On 13 January 2022, the EBA published its final guidelines for institutions and resolution authorities on improving banks' resolvability (the guidelines). On the same day, the EBA launched a consultation paper on guidelines for institutions and resolution authorities on transferability of parts of or a whole bank in the context of resolution to complement the resolvability assessment for transfer strategies (the consultation).
The guidelines set out requirements to improve resolvability in the areas of operational continuity in resolution, access to financial market infrastructure, funding and liquidity in resolution, bail-in execution, business reorganisation and communication.
Institutions and authorities should comply with the guidelines in full by 1 January 2024. The guidelines should be seen as the minimum steps that institutions should take towards resolvability.
The consultation aims at assessing the feasibility and credibility of transfer strategies and encompasses requirements relating to the implementation of transfer tools when considered as the preferred or alternative strategies for institutions. The consultation is open to contributions until 15 April 2022.
EBA confirms the continued application of COVID-19 related reporting and disclosure requirements until further notice
Following the uncertainty over COVID-19 developments, the EBA confirmed the need to continue monitoring exposures and the credit quality of loans benefitting from various public support measures on 17 January 2022.
The guidelines on the reporting and disclosure of exposures subject to measures applied in response to the COVID‐19 crisis (EBA/GL/2020/07) applied from 2 June 2020. They established quarterly reporting frequency and semi-annual disclosure of exposures under payment moratoria as well as on exposures under COVD-19-related public guarantee schemes. The EBA's announcement confirmed that, unless instructed otherwise by their relevant competent authorities, credit institutions are expected to continue to report and disclose COVID-19 related data beyond December 2021. The EBA will continue to monitor developments and will consider repealing the guidelines in the future when the COVID-19 situation permits and credit outlook of loans under public support measures improves.
EBA publishes binding standards on Pillar 3 disclosures on ESG risks
On 24 January 2022, the EBA published its final draft implementing technical standards on Pillar 3 disclosures on Environmental, Social and Governance (ESG) risks. Disclosure of information on ESG risks is a vital tool to promote market discipline, allowing stakeholders to assess banks’ ESG related risks and sustainable finance strategy.
The EBA ESG Pillar 3 package will help to address shortcomings of institutions’ current ESG disclosures at EU level by setting mandatory and consistent disclosure requirements, including granular templates, tables and associated instructions.
ECB launches 2022 climate risk stress test

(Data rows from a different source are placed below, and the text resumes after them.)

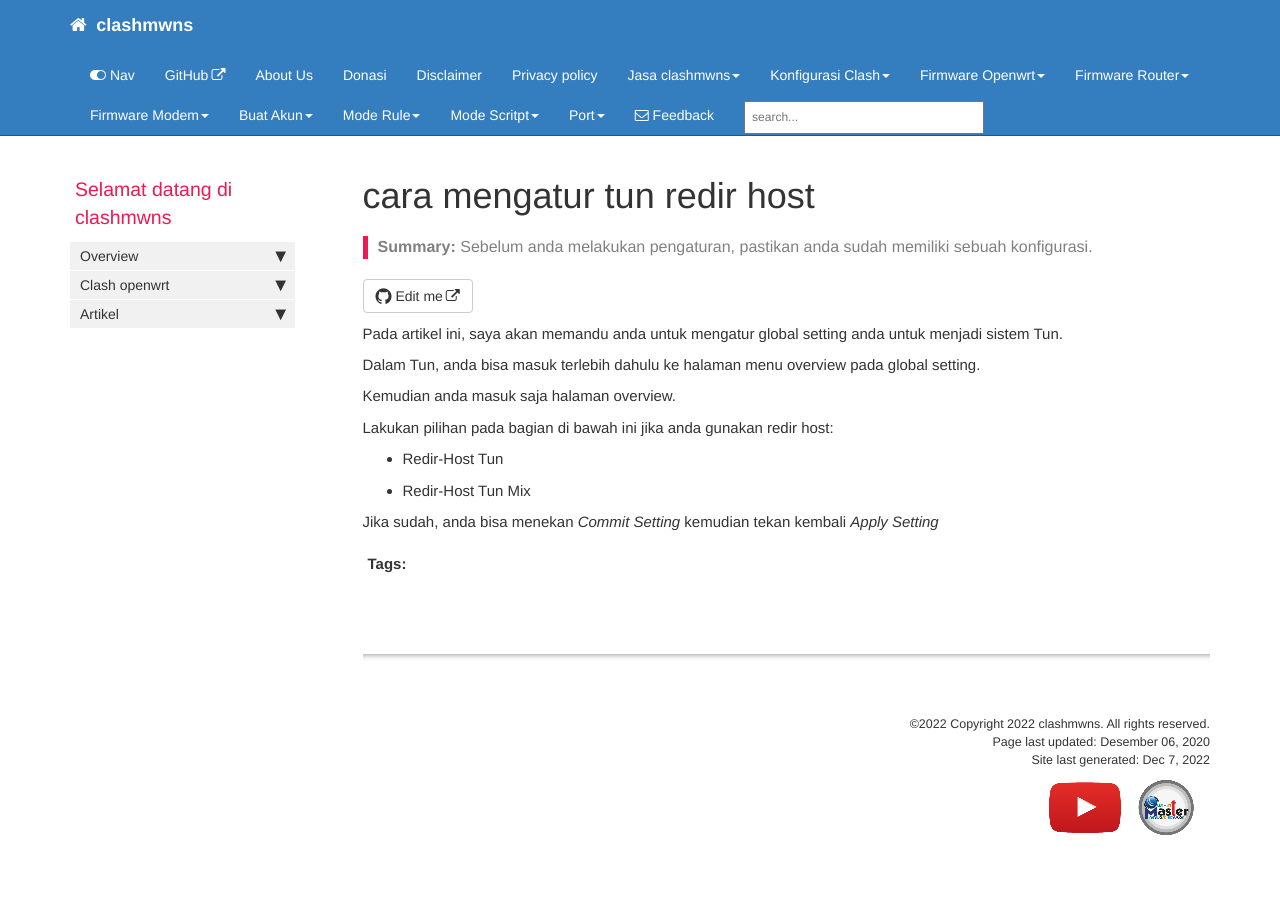
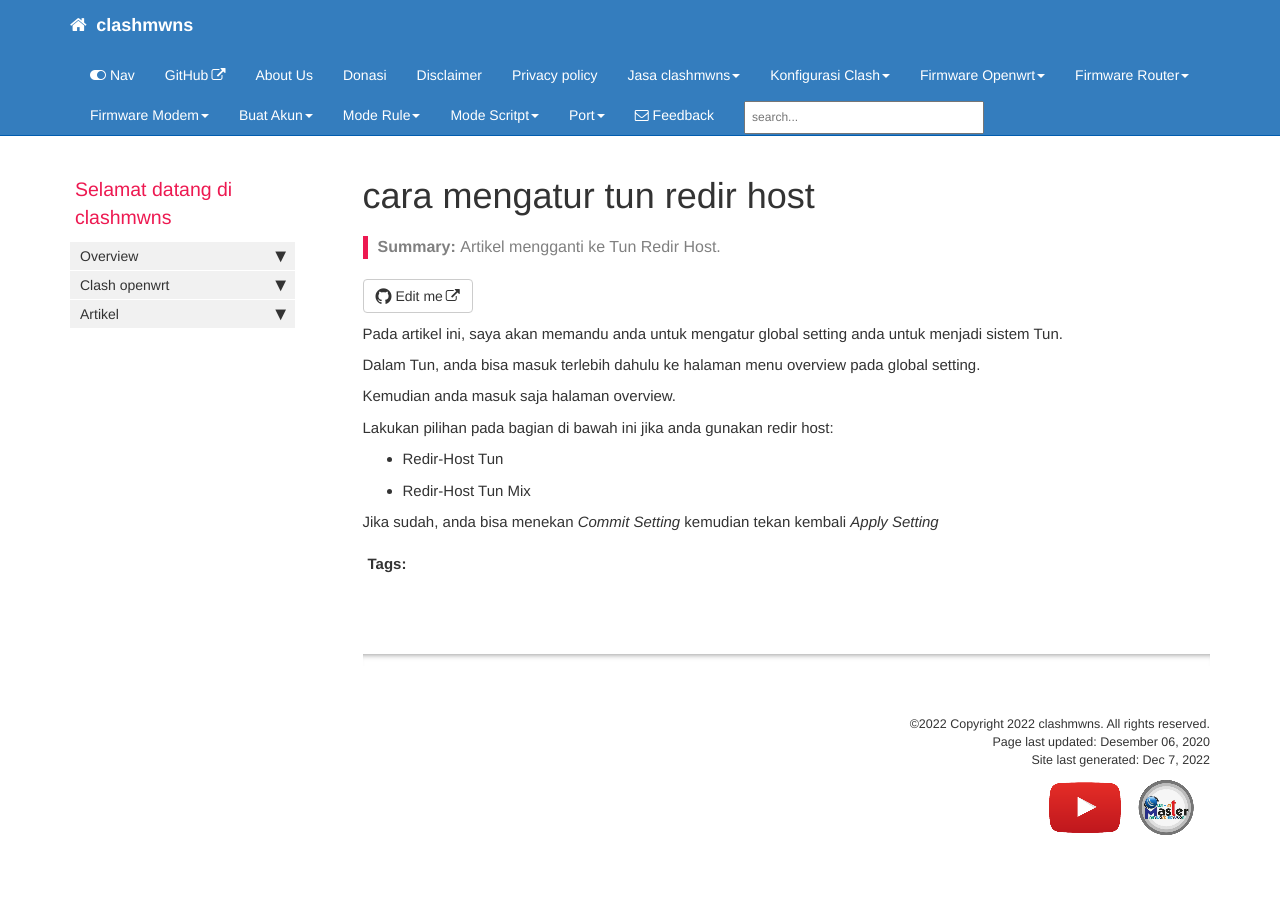
Before and after one commit to mwnsofficial/clashmwns, a Jekyll site: the page built from pages/mydoc/tun_redir_host.md, in a window 1280 px wide. Built offline with Jekyll 4.4.1, drawn with Linux system fonts in a browser that asks for light colours; comment, search, counter and statistics services are not loaded.

Commit message:
Update and rename pengaturan_tun_redir_host.md to tun_redir_host.md

```diff
--- a/pages/mydoc/pengaturan_tun_redir_host.md
+++ b/pages/mydoc/tun_redir_host.md
@@ -3,9 +3,9 @@ title: cara mengatur tun redir host
 keywords: redirhost, tun, tunmix
 last_updated: Desember 06, 2020
 tags: [global_setting]
-summary: "Sebelum anda melakukan pengaturan, pastikan anda sudah memiliki sebuah konfigurasi."
+summary: "Artikel mengganti ke Tun Redir Host."
 sidebar: mydoc_sidebar
-permalink: pengaturan_tun_redir_host.html
+permalink: tun_redir_host.html
 folder: mydoc
 ---
 
```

On 27 January 2022, the ECB launched a supervisory climate risk stress test to assess how prepared banks are for dealing with financial and economic shocks stemming from climate risk. The exercise will be conducted in the first half of 2022 after which the ECB will publish aggregate results.
The aim of the test is to identify vulnerabilities, best practices and challenges banks face when managing climate-related risk. The test is a learning exercise which consists of three distinct modules: (i) a questionnaire on banks’ climate stress test capabilities, (ii) a peer benchmark analysis to assess the sustainability of banks’ business models and their exposure to emission-intensive companies, and (iii) a bottom-up stress test. To ensure the proportionality of the exercise, smaller banks will not be asked to provide their own stress test projections.

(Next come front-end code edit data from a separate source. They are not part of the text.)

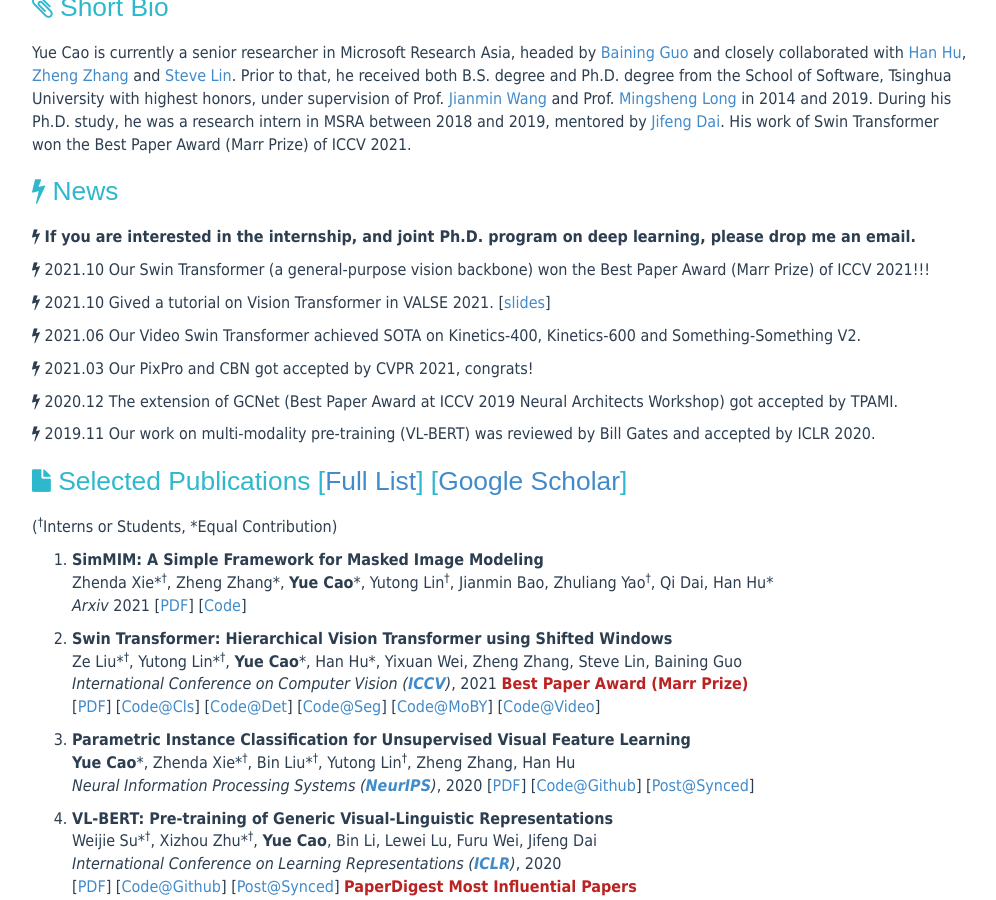
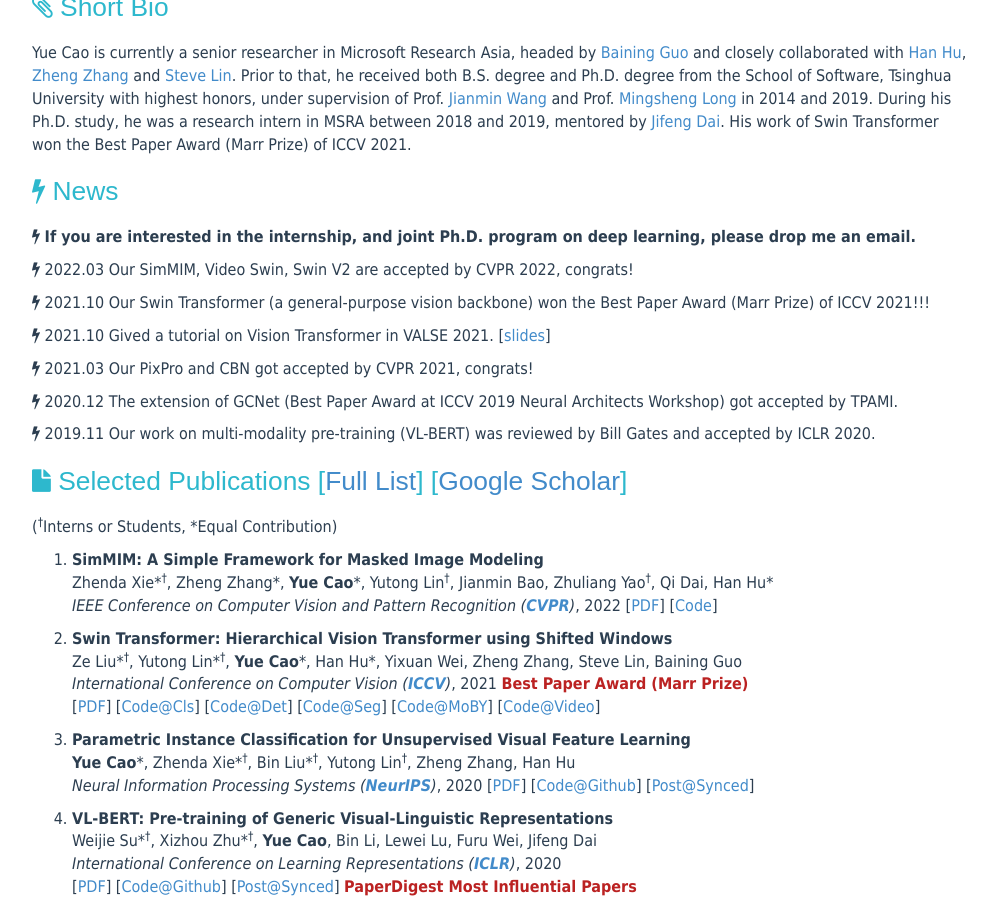
Before and after one commit to caoyue10/caoyue10.github.io, a Jekyll site: the page built from index.html, in a window 1280 px wide and 900 px high, scrolled down 273 px. Shown: the whole window, without its empty margins (138-1134 px from the left). Built offline with Jekyll 4.4.1, drawn with Linux system fonts in a browser that asks for light colours; the list of posts is cut into pages by our own code.

Commit message:
Update index.html

```diff
--- a/index.html
+++ b/index.html
@@ -23,15 +23,15 @@
     </p>
     <p>
     <i class="fa fa-bolt"></i>
+    2022.03 Our SimMIM, Video Swin, Swin V2 are accepted by CVPR 2022, congrats!
+    </p>
+    <p>
+    <i class="fa fa-bolt"></i>
     2021.10 Our Swin Transformer (a general-purpose vision backbone) won the Best Paper Award (Marr Prize) of ICCV 2021!!!
     </p>
     <p>
     <i class="fa fa-bolt"></i>
     2021.10 Gived a tutorial on Vision Transformer in VALSE 2021. [<a href="doc/valse-2021-transformer.pdf">slides</a>]
-    </p>
-    <p>
-    <i class="fa fa-bolt"></i>
-    2021.06 Our Video Swin Transformer achieved SOTA on Kinetics-400, Kinetics-600 and Something-Something V2.
     </p>
     <p>
     <i class="fa fa-bolt"></i>
@@ -55,7 +55,7 @@
       <li>
 	<p><strong>SimMIM: A Simple Framework for Masked Image Modeling</strong><br>
             Zhenda Xie*<sup><span>&#8224;</span></sup>, Zheng Zhang*, <strong>Yue Cao</strong>*, Yutong Lin<sup><span>&#8224;</span></sup>, Jianmin Bao, Zhuliang Yao<sup><span>&#8224;</span></sup>, Qi Dai, Han Hu*<br>
-	    <em>Arxiv</em> 2021 [<a href="https://arxiv.org/abs/2111.09886">PDF</a>] [<a href="https://github.com/microsoft/SimMIM">Code</a>]
+	    <em>IEEE Conference on Computer Vision and Pattern Recognition (<a href="http://cvpr2022.thecvf.com/"><strong>CVPR</strong></a>)</em>, 2022 [<a href="https://arxiv.org/abs/2111.09886">PDF</a>] [<a href="https://github.com/microsoft/SimMIM">Code</a>]
 	</p>
       </li>
       <li>
```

From March 2022, banks will submit their climate risk stress test templates to the ECB for assessment. The supervisor will subsequently engage with the banks and provide feedback. The results will feed into the Supervisory Review and Evaluation Process (SREP) from a qualitative point of view. This means that the stress test could indirectly impact Pillar 2 requirements through the SREP scores, but will not directly impact capital through Pillar 2 guidance